There are still studies here. The monks still hold seminars on a variety of subjects. The Church holds many a conclave at the site. Many still study in the Great Library found in the Great House. Here, the only surviving original copies of many great works are found. Some are even pre-imperial. While the emphasize the theurgical/ the spirit, they run the gamut of knowledge. The Monastery follows Holokrine’s direction to the faithful to revere the old and all knowledge.
One must be a member of the holy order to access the library; or have a special pass from the crown government. Any student must spend a week in holy preparation before any studies in the library are allowed.
This brief part of the description is what makes the setting dramatic. Players will always need access to the information here, but be unable to properly access it.
The Bell Tower of Song is a three-story tall free-standing belltower. The distinctive domes and pillar look of the buildings is best expressed here. The eight bells in the tower make a beautiful call to faith, and have been used to give a variety of songs.
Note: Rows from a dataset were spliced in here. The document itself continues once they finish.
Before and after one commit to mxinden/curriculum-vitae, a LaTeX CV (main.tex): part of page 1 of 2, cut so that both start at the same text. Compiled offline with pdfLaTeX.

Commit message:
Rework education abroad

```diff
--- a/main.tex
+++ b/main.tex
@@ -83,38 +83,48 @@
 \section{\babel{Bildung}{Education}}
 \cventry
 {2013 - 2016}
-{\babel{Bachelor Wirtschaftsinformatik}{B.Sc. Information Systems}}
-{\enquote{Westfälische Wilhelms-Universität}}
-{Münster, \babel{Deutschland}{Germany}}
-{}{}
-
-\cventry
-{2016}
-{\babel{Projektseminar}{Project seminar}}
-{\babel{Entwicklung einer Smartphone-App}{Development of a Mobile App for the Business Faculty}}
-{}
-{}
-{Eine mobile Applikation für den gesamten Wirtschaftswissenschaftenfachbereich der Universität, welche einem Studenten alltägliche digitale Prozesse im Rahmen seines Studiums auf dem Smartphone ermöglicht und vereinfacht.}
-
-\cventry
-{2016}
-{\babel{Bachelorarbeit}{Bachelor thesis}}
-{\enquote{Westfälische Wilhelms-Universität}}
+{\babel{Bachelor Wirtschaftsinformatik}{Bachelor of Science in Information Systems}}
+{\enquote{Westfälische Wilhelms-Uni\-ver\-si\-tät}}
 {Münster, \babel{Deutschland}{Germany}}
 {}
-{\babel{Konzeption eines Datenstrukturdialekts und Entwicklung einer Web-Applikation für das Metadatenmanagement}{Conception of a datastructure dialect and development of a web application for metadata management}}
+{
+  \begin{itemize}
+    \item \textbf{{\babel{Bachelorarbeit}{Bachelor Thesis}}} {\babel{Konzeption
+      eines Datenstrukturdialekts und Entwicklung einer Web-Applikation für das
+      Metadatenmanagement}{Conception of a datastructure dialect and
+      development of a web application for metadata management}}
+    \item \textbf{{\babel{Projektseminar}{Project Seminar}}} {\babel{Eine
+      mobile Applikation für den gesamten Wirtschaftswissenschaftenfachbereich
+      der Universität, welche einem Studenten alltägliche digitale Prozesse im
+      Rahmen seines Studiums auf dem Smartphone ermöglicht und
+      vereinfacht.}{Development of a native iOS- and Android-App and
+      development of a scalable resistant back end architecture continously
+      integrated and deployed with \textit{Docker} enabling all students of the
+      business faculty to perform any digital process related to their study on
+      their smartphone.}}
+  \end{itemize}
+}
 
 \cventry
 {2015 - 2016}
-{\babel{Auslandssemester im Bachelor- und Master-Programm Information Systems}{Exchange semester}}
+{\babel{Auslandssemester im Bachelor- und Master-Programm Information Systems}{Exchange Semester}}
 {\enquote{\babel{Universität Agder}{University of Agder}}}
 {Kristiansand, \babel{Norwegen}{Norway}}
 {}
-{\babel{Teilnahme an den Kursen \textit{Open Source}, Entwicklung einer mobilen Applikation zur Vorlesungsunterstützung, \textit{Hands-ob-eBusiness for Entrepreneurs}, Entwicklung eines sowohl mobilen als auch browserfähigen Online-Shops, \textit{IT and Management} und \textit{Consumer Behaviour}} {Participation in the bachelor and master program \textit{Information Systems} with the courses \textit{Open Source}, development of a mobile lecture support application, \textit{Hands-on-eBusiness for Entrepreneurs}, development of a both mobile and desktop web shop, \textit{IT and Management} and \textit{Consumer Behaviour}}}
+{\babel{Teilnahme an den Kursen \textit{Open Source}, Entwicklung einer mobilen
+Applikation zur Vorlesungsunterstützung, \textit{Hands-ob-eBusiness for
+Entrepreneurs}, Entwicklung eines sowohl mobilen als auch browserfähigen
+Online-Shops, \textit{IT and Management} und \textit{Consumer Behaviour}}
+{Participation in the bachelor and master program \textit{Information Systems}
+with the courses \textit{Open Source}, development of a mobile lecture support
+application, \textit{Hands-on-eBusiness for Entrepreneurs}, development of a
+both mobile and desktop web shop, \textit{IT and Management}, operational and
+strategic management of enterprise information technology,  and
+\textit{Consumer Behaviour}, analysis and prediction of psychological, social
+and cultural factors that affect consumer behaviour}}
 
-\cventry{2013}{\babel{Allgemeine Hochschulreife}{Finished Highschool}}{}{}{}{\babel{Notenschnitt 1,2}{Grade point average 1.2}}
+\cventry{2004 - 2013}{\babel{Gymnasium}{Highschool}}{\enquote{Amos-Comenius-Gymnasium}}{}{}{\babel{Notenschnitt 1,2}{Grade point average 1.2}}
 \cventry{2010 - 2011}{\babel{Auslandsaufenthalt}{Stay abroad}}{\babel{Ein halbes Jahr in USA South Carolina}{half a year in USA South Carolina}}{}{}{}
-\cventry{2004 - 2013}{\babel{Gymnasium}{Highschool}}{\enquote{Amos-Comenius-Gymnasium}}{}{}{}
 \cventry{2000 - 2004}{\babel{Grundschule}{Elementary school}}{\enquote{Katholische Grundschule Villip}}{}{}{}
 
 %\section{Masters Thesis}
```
It can be heard throughout the region here, tolling four times each day.
The Scriptorium is perhaps what The Monastery is best known for. Here The Holy Words and many greater works from earlier eras were copied with the greatest of care and artistry. Most of the monks trudge from the Refectory to the Scriptorium every day. (Though the habit of sleeping at one’s desk is quite common). Though The Reformation (and the Press) has reduced the need for the word passed here, beautifully illuminated holy works are still made here. Each Noble Family in the region, once raised by the Crown Government, receives a copy of the Holy Words from the Monastery.
There are also a number of splendid khachkars (cross-stones) of the the early part of the last Era standing on the territory of the monastery. The best known among them is the All-Savior khachkar which has been standing since here since the completion of The Chapel, moved from the now destroyed Great Temple at Dannub.
The monastery has been damaged many times. Sometime during The Reformation Years, an earthquake destroyed parts of The Monastery and it was not restored until fifty years later. It also suffered numerous attacks by armed forces in the many centuries of its existence and from a major earthquake just a decade ago. Nevertheless, much of the complex is still intact and stands today without substantial alterations.
Today the area is an increasingly-popular pilgrimage site.
One quirky note: The Monastery was built with a Wardstone like Churches of the earlier eras (and all Imperial Centers). These stones were meant to seal the spirit of the land to the Holy Faith (or the Path of Order if Imperial), protecting those who follow it and their descendents. It is deep in a “lost” store room under The Chapel, the stairwell is under the right side’s new chapel. The last earthquake cracked the Wardstone (which should be impossible given their magics). Wilder Magic, not known to the Civilized Lands for nearly a Millennium because of the network of WardStones capping node points, is slowly returning to the region.